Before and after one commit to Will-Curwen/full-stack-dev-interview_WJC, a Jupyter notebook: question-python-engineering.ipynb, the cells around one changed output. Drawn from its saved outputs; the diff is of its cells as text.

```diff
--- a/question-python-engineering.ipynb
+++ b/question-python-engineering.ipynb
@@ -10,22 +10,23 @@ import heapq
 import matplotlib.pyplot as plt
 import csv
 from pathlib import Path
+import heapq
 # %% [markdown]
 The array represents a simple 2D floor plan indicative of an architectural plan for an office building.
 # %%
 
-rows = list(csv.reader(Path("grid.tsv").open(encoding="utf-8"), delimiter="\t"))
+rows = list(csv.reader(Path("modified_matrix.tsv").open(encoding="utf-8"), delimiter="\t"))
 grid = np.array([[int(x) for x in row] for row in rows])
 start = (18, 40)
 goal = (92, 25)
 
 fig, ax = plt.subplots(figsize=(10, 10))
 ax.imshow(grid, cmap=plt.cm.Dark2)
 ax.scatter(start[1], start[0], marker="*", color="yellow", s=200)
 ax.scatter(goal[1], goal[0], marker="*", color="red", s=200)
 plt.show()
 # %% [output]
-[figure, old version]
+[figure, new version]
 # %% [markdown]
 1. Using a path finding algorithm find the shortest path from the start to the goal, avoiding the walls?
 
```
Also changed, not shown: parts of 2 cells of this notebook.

========================

TASK STATEMENT
Working from the material above, retype it in its entirety without change.

SOLUTION
Before and after one commit to Will-Curwen/full-stack-dev-interview_WJC, a Jupyter notebook: question-python-engineering.ipynb, the cells around one changed output. Drawn from its saved outputs; the diff is of its cells as text.

```diff
--- a/question-python-engineering.ipynb
+++ b/question-python-engineering.ipynb
@@ -10,22 +10,23 @@ import heapq
 import matplotlib.pyplot as plt
 import csv
 from pathlib import Path
+import heapq
 # %% [markdown]
 The array represents a simple 2D floor plan indicative of an architectural plan for an office building.
 # %%
 
-rows = list(csv.reader(Path("grid.tsv").open(encoding="utf-8"), delimiter="\t"))
+rows = list(csv.reader(Path("modified_matrix.tsv").open(encoding="utf-8"), delimiter="\t"))
 grid = np.array([[int(x) for x in row] for row in rows])
 start = (18, 40)
 goal = (92, 25)
 
 fig, ax = plt.subplots(figsize=(10, 10))
 ax.imshow(grid, cmap=plt.cm.Dark2)
 ax.scatter(start[1], start[0], marker="*", color="yellow", s=200)
 ax.scatter(goal[1], goal[0], marker="*", color="red", s=200)
 plt.show()
 # %% [output]
-[figure, old version]
+[figure, new version]
 # %% [markdown]
 1. Using a path finding algorithm find the shortest path from the start to the goal, avoiding the walls?
 
```
Also changed, not shown: parts of 2 cells of this notebook.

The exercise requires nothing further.